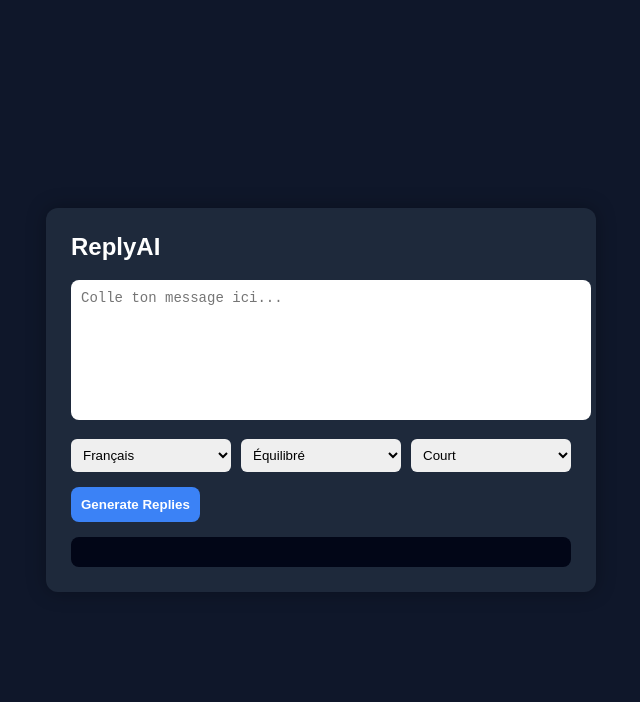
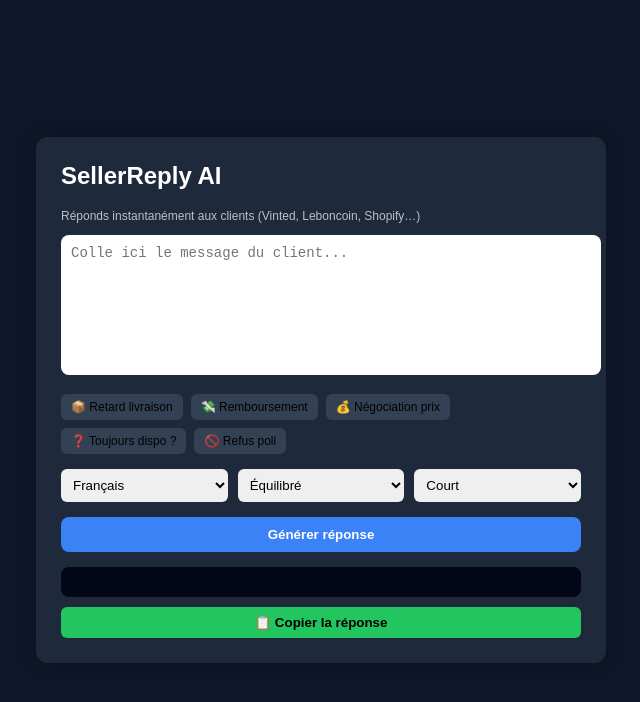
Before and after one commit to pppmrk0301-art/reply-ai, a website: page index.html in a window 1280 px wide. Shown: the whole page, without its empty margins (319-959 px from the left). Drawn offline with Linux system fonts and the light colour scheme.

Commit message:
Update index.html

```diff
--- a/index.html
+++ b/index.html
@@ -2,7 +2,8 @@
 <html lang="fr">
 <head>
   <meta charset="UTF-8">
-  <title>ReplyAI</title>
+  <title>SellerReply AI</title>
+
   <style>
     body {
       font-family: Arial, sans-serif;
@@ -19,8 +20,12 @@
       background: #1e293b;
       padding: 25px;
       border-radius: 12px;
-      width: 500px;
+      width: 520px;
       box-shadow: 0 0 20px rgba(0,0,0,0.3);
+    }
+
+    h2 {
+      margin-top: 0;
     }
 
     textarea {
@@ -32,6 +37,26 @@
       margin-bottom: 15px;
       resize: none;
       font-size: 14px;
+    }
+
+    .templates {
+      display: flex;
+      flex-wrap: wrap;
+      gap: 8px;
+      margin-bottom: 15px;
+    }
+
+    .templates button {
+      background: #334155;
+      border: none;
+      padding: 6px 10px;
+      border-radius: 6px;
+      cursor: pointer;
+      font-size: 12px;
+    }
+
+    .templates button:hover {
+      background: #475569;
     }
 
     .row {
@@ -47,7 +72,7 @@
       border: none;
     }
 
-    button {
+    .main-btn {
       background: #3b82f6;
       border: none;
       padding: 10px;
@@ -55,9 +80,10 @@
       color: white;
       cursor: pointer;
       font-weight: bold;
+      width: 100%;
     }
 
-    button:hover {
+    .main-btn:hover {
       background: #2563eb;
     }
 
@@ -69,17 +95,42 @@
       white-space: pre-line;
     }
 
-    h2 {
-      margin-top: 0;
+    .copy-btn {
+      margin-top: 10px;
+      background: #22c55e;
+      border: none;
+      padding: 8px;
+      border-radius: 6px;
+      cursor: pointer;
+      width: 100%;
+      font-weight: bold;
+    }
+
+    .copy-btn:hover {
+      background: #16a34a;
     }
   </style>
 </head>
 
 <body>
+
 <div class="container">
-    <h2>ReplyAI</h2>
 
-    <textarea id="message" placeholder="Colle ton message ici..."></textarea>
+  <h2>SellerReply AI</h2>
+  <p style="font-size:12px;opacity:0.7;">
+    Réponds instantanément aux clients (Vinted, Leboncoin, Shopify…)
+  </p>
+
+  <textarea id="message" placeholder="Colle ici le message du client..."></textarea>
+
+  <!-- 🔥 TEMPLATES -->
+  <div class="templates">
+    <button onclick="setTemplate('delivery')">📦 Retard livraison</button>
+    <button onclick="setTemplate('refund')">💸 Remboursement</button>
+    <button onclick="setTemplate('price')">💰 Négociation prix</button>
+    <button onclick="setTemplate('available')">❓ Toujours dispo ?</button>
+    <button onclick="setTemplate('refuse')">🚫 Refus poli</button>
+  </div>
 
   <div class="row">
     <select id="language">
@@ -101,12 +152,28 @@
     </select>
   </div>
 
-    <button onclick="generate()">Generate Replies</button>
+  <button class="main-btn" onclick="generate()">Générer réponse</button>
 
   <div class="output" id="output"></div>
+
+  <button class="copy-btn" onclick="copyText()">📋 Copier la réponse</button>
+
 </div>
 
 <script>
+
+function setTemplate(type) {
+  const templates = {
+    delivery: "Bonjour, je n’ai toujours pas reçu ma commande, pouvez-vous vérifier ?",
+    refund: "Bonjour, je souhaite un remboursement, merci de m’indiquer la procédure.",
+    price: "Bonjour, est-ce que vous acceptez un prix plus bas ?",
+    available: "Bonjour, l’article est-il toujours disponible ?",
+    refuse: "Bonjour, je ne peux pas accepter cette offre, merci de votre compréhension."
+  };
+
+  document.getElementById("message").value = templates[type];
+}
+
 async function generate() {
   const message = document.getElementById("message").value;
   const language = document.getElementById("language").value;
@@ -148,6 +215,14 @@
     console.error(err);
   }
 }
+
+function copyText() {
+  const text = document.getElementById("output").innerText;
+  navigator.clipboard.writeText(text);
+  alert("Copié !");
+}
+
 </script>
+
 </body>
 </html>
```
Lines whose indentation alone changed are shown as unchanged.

- [REQUIRED WORK]
Retype the full listing above precisely. Exclude each picture you find in it.

- [ANSWER TO THE PROBLEM]
Before and after one commit to pppmrk0301-art/reply-ai, a website: page index.html in a window 1280 px wide. Shown: the whole page, without its empty margins (319-959 px from the left). Drawn offline with Linux system fonts and the light colour scheme.

Commit message:
Update index.html

```diff
--- a/index.html
+++ b/index.html
@@ -2,7 +2,8 @@
 <html lang="fr">
 <head>
   <meta charset="UTF-8">
-  <title>ReplyAI</title>
+  <title>SellerReply AI</title>
+
   <style>
     body {
       font-family: Arial, sans-serif;
@@ -19,8 +20,12 @@
       background: #1e293b;
       padding: 25px;
       border-radius: 12px;
-      width: 500px;
+      width: 520px;
       box-shadow: 0 0 20px rgba(0,0,0,0.3);
+    }
+
+    h2 {
+      margin-top: 0;
     }
 
     textarea {
@@ -32,6 +37,26 @@
       margin-bottom: 15px;
       resize: none;
       font-size: 14px;
+    }
+
+    .templates {
+      display: flex;
+      flex-wrap: wrap;
+      gap: 8px;
+      margin-bottom: 15px;
+    }
+
+    .templates button {
+      background: #334155;
+      border: none;
+      padding: 6px 10px;
+      border-radius: 6px;
+      cursor: pointer;
+      font-size: 12px;
+    }
+
+    .templates button:hover {
+      background: #475569;
     }
 
     .row {
@@ -47,7 +72,7 @@
       border: none;
     }
 
-    button {
+    .main-btn {
       background: #3b82f6;
       border: none;
       padding: 10px;
@@ -55,9 +80,10 @@
       color: white;
       cursor: pointer;
       font-weight: bold;
+      width: 100%;
     }
 
-    button:hover {
+    .main-btn:hover {
       background: #2563eb;
     }
 
@@ -69,17 +95,42 @@
       white-space: pre-line;
     }
 
-    h2 {
-      margin-top: 0;
+    .copy-btn {
+      margin-top: 10px;
+      background: #22c55e;
+      border: none;
+      padding: 8px;
+      border-radius: 6px;
+      cursor: pointer;
+      width: 100%;
+      font-weight: bold;
+    }
+
+    .copy-btn:hover {
+      background: #16a34a;
     }
   </style>
 </head>
 
 <body>
+
 <div class="container">
-    <h2>ReplyAI</h2>
 
-    <textarea id="message" placeholder="Colle ton message ici..."></textarea>
+  <h2>SellerReply AI</h2>
+  <p style="font-size:12px;opacity:0.7;">
+    Réponds instantanément aux clients (Vinted, Leboncoin, Shopify…)
+  </p>
+
+  <textarea id="message" placeholder="Colle ici le message du client..."></textarea>
+
+  <!-- 🔥 TEMPLATES -->
+  <div class="templates">
+    <button onclick="setTemplate('delivery')">📦 Retard livraison</button>
+    <button onclick="setTemplate('refund')">💸 Remboursement</button>
+    <button onclick="setTemplate('price')">💰 Négociation prix</button>
+    <button onclick="setTemplate('available')">❓ Toujours dispo ?</button>
+    <button onclick="setTemplate('refuse')">🚫 Refus poli</button>
+  </div>
 
   <div class="row">
     <select id="language">
@@ -101,12 +152,28 @@
     </select>
   </div>
 
-    <button onclick="generate()">Generate Replies</button>
+  <button class="main-btn" onclick="generate()">Générer réponse</button>
 
   <div class="output" id="output"></div>
+
+  <button class="copy-btn" onclick="copyText()">📋 Copier la réponse</button>
+
 </div>
 
 <script>
+
+function setTemplate(type) {
+  const templates = {
+    delivery: "Bonjour, je n’ai toujours pas reçu ma commande, pouvez-vous vérifier ?",
+    refund: "Bonjour, je souhaite un remboursement, merci de m’indiquer la procédure.",
+    price: "Bonjour, est-ce que vous acceptez un prix plus bas ?",
+    available: "Bonjour, l’article est-il toujours disponible ?",
+    refuse: "Bonjour, je ne peux pas accepter cette offre, merci de votre compréhension."
+  };
+
+  document.getElementById("message").value = templates[type];
+}
+
 async function generate() {
   const message = document.getElementById("message").value;
   const language = document.getElementById("language").value;
@@ -148,6 +215,14 @@
     console.error(err);
   }
 }
+
+function copyText() {
+  const text = document.getElementById("output").innerText;
+  navigator.clipboard.writeText(text);
+  alert("Copié !");
+}
+
 </script>
+
 </body>
 </html>
```
Lines whose indentation alone changed are shown as unchanged.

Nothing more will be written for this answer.